__Your task__. Lines holding the word "that" are the ones to copy from the data below.

---------- Entries provided

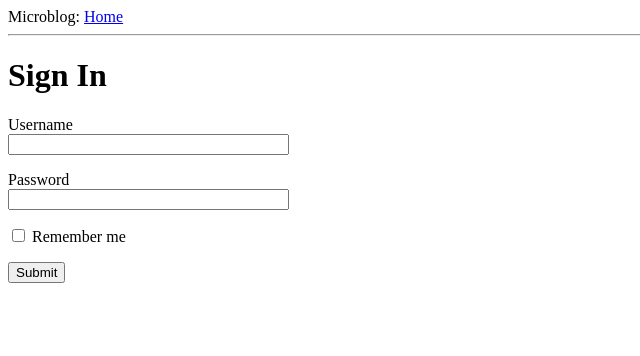
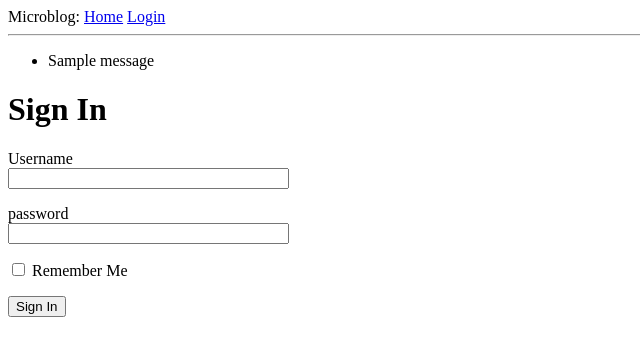
Before and after one commit to Supgb/microblog, a Flask app: template app/templates/login.html in a window 1280 px wide. Shown: the top 356 px of the page, without its empty margins (0-640 px from the left). Run offline with Flask 2, Linux system fonts and the light colour scheme; the template is opened without the code that fills it: values that come from a table or form of the project are taken from there, most other values are stand-ins (such as "Sample title", 1, 10 or a date in 2020); one stand-in notice (Sample message) is shown; form fields are guessed from the names that the template uses.

Commit message:
tune login form

```diff
--- a/app/routes.py
+++ b/app/routes.py
@@ -1,5 +1,6 @@
-from flask import render_template
+from flask import render_template, flash, redirect, url_for
 from app import app
+from app.forms import LoginForm
 
 @app.route('/')
 @app.route('/index')
@@ -16,3 +17,12 @@
         }
     ]
     return render_template('index.html', title='Home', user=user, posts=posts)
+
+@app.route('/login', methods=['get', 'post'])
+def login():
+    form = LoginForm()
+    if form.validate_on_submit():
+        flash('Login requested for user {}, remember_me={}'.format(
+            form.username.data, form.remember_me.data))
+        return redirect(url_for('index'))
+    return render_template('login.html', title='Sign In', form=form)
--- a/app/templates/base.html
+++ b/app/templates/base.html
@@ -7,8 +7,20 @@
     {% endif %}
   </head>
   <body>
-    <div>Microblog: <a href="/index">Home</a></div>
-    <hr>
+      <div>Microblog:
+	  <a href="{{ url_for('index') }}">Home</a>
+	  <a href="{{ url_for('login') }}">Login</a>
+      </div>
+      <hr>
+      {% with messages = get_flashed_messages() %}
+      {% if messages %}
+      <ul>
+	  {% for message in messages %}
+	  <li>{{ message }}</li>
+	  {% endfor %}
+      </ul>
+      {% endif %}
+      {% endwith %}
     {% block content %}{% endblock %}
   </body>
 </html>
--- a/app/templates/login.html
+++ b/app/templates/login.html
@@ -2,17 +2,23 @@
 
 {% block content %}
 <h1>Sign In</h1>
-<forms action="" method="post" novalidate>
+<form action="" method="post" novalidate>
     {{ form.hidden_tag() }}
     <p>
 	{{ form.username.label }}<br>
-	{{ form.username(size=32) }}
+	{{ form.username(size=32) }}<br>
+	{% for error in form.username.errors %}
+	<span style="color: red;">[{{ error }}]</span>
+	{% endfor %}
     </p>
     <p>
 	{{ form.password.label }}<br>
-	{{ form.password(size=32) }}
+	{{ form.password(size=32) }}<br>
+	{% for error in form.username.errors %}
+	<span style="color: red;">[{{ error }}]</span>
+	{% endfor %}
     </p>
     <p>{{ form.remember_me() }} {{ form.remember_me.label }}</p>
     <p>{{ form.submit() }}</p>
-</forms>
+</form>
 {% endblock %}
```
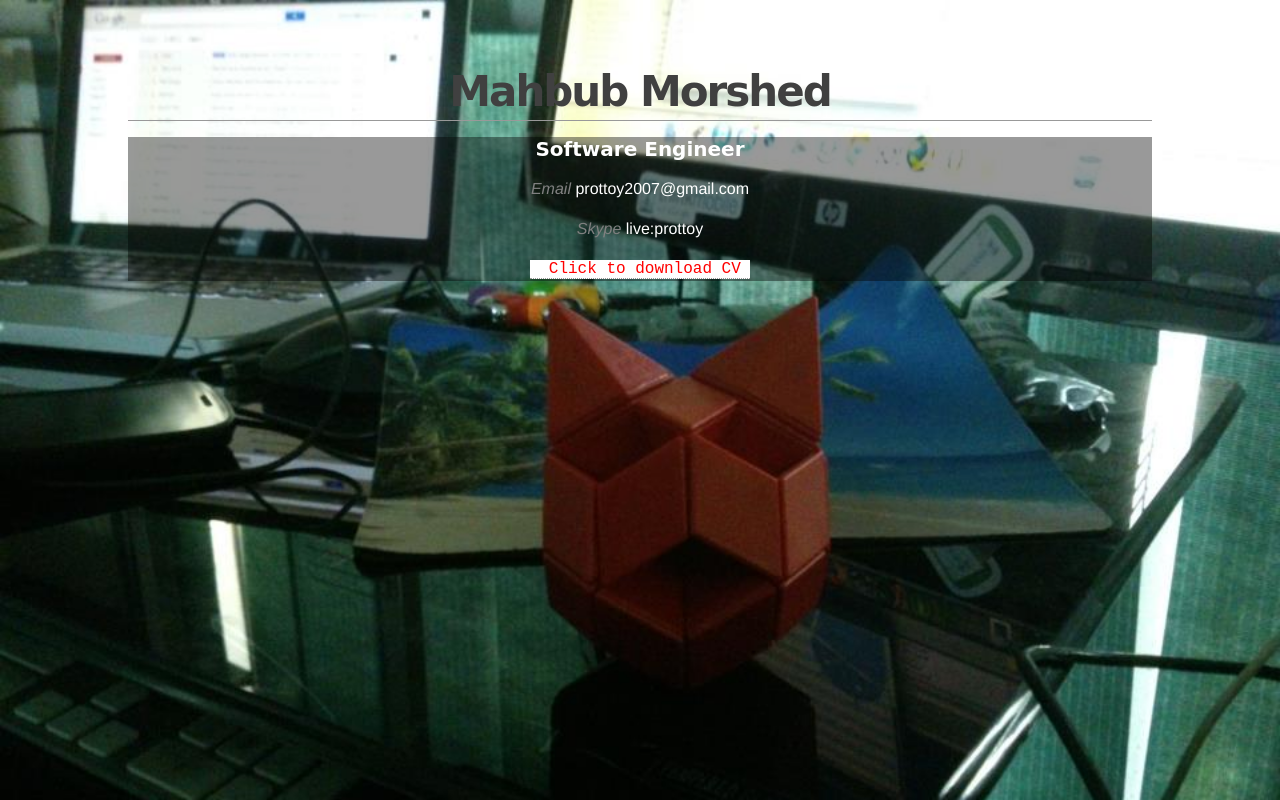
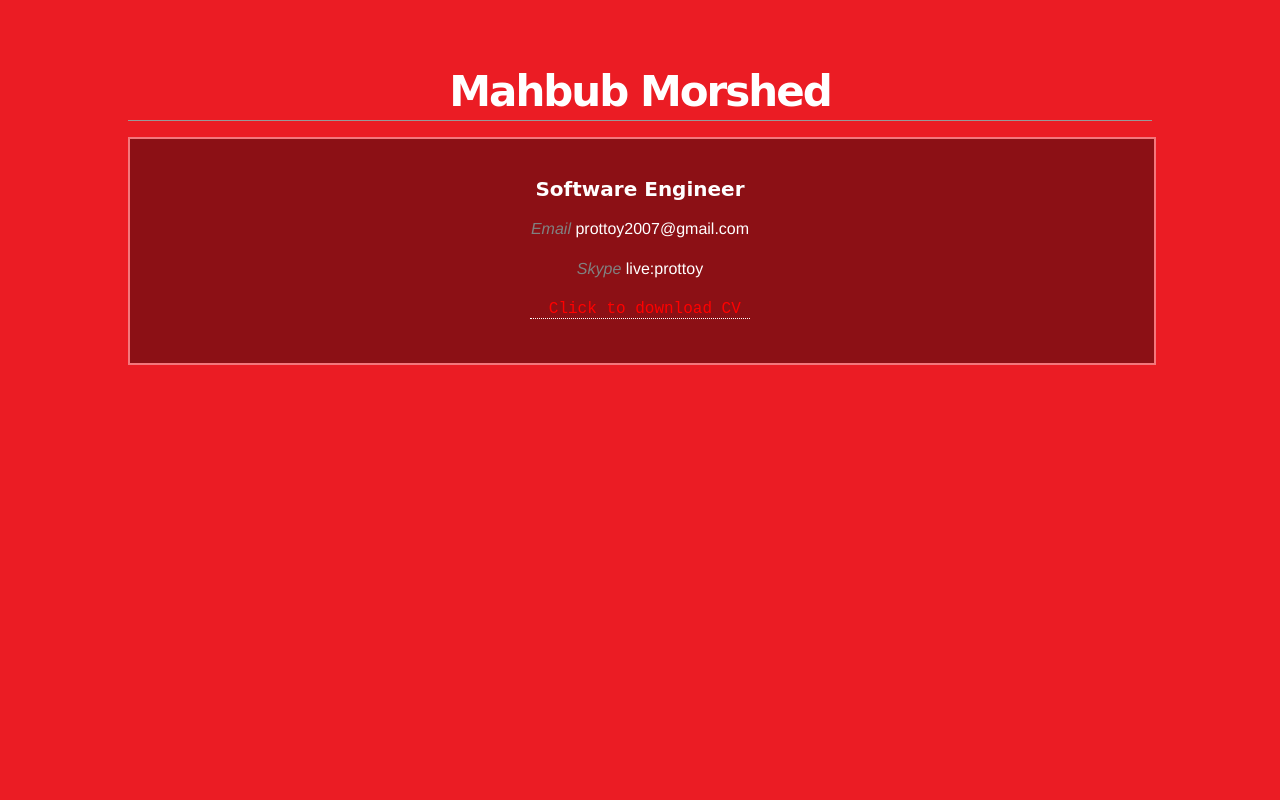
Before and after one commit to prottoy/prottoy.github.com, a plain HTML site: page index.html in a window 1280 px wide. Drawn offline with Linux system fonts and the light colour scheme.

Commit message:
Red colored website

```diff
--- a/index.html
+++ b/index.html
@@ -10,7 +10,7 @@
 
      <style type="text/css">
         * { margin: 0; padding: 0; }
-        body { font: 16px Helvetica, Sans-Serif; line-height: 24px; background: url(images/bg.jpg); background-size:cover; background-attachment:fixed;}
+        body { font: 16px Helvetica, Sans-Serif; line-height: 24px; /*background: url(images/bg.jpg);*/ background-size:cover; background-attachment:fixed; background-color: #eb1c24;}
         .clear { clear: both; }
         #page-wrap { width: 80%; margin: 40px auto 60px; }
         #pic { float: right; margin: -30px 0 0 0; }
@@ -34,23 +34,27 @@
     <div id="page-wrap">
         <br/>
         <div id="whole">
-            <div id="heading">
-                <p><h1 style="color:#404040; font-family: 'Grand Hotel',cursive;"><center>Mahbub Morshed</center></h1></p>
-            </div><!-- heading -->
+            <div style="position:relative" id="outside">
+                <div id="heading">
+                    <p><h1 style="color:white; font-family: 'Grand Hotel',cursive;"><center>Mahbub Morshed</center></h1></p>
+                </div><!-- heading -->
+            </div>
 
             <div style="position:relative" id="outside">
                 <div id="contains" style="position:relative">
+                    <br/>
                     <p><h2 style="color:white; font-family: 'Grand Hotel',cursive; align= center;"><center>Software Engineer</center></h2></p>
                     <p> <center style="color: white;"><em style="color:gray;">Email</em> prottoy2007@gmail.com</center> </p>
                     <p> <center style="color: white;"><em style="color:gray;">Skype</em> live:prottoy</center> </p>
                 </div><!-- contains -->
 
-                <div id="background-div" style="background-color:black;opacity:0.4; position:absolute; top:0; width:100%; height:100%;z-index:-1;">
+                <div id="background-div" style="background-color:black; opacity:0.4; position:absolute; top:0; width:100%; height:100%; z-index:-1; border-color:white; border-width:2px; border-style: solid;">
                 </div><!-- background-div -->
 
                 <div id="download_cv">
-                    <p style="opacity=0.5;"><a href= "/20082014.pdf" style="background-color:white; color:red;" target="_blank"> <center><pre>  Click to download CV </pre></center></a></p>
+                    <p style="opacity=0.5;"><a href= "/20082014.pdf" style="border-color:white; border-width:0.5px; color:red;" target="_blank"> <center><pre>  Click to download CV </pre></center></a></p>
                 </div> <!-- download_cv -->
+                <br/>
             </div><!-- outside -->
         </div><!-- whole -->
     </div><!-- page-wrap -->
```
Also changed, not shown: 1 other file.
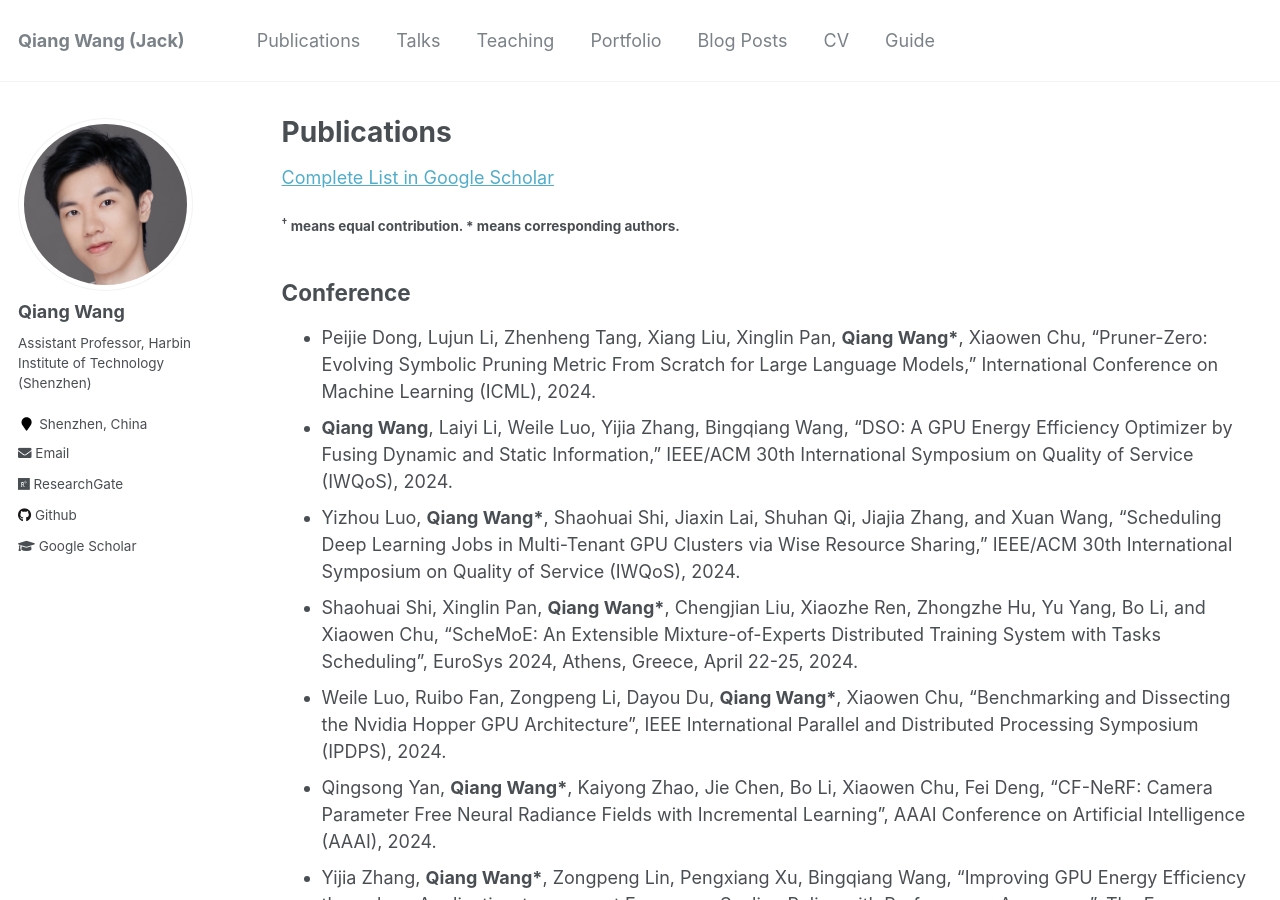
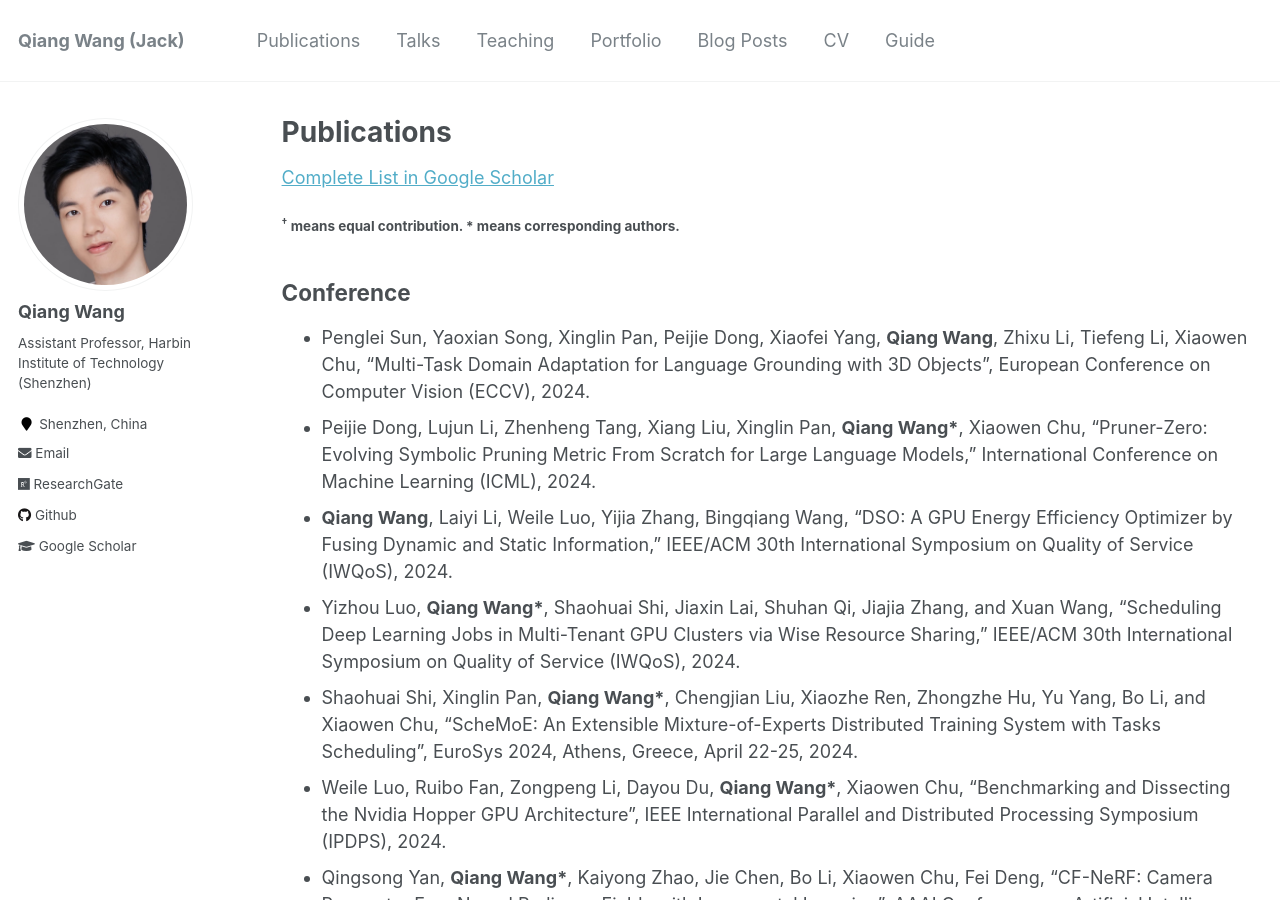
Before and after one commit to blackjack2015/blackjack2015.github.io, a Jekyll site: the page built from _pages/publications.md, in a window 1280 px wide and 900 px high. Built offline with Jekyll 4.4.1, drawn with Linux system fonts in a browser that asks for light colours.

Commit message:
Update publications.md

```diff
--- a/_pages/publications.md
+++ b/_pages/publications.md
@@ -20,6 +20,7 @@ author_profile: true
 #### <sup>&dagger;</sup> means equal contribution. \* means corresponding authors.
 
 ## Conference
++ Penglei Sun, Yaoxian Song, Xinglin Pan, Peijie Dong, Xiaofei Yang, **Qiang Wang**, Zhixu Li, Tiefeng Li, Xiaowen Chu, "Multi-Task Domain Adaptation for Language Grounding with 3D Objects", European Conference on Computer Vision (ECCV), 2024.
 + Peijie Dong, Lujun Li, Zhenheng Tang, Xiang Liu, Xinglin Pan, **Qiang Wang\***, Xiaowen Chu, "Pruner-Zero: Evolving Symbolic Pruning Metric From Scratch for Large Language Models," International Conference on Machine Learning (ICML), 2024.
 + **Qiang Wang**, Laiyi Li, Weile Luo, Yijia Zhang, Bingqiang Wang, "DSO: A GPU Energy Efficiency Optimizer by Fusing Dynamic and Static Information," IEEE/ACM 30th International Symposium on Quality of Service (IWQoS), 2024.
 + Yizhou Luo, **Qiang Wang\***, Shaohuai Shi, Jiaxin Lai, Shuhan Qi, Jiajia Zhang, and Xuan Wang, "Scheduling Deep Learning Jobs in Multi-Tenant GPU Clusters via Wise Resource Sharing," IEEE/ACM 30th International Symposium on Quality of Service (IWQoS), 2024.
```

--------------------

__Exercise response__.
Before and after one commit to Supgb/microblog, a Flask app: template app/templates/login.html in a window 1280 px wide. Shown: the top 356 px of the page, without its empty margins (0-640 px from the left). Run offline with Flask 2, Linux system fonts and the light colour scheme; the template is opened without the code that fills it: values that come from a table or form of the project are taken from there, most other values are stand-ins (such as "Sample title", 1, 10 or a date in 2020); one stand-in notice (Sample message) is shown; form fields are guessed from the names that the template uses.
Before and after one commit to blackjack2015/blackjack2015.github.io, a Jekyll site: the page built from _pages/publications.md, in a window 1280 px wide and 900 px high. Built offline with Jekyll 4.4.1, drawn with Linux system fonts in a browser that asks for light colours.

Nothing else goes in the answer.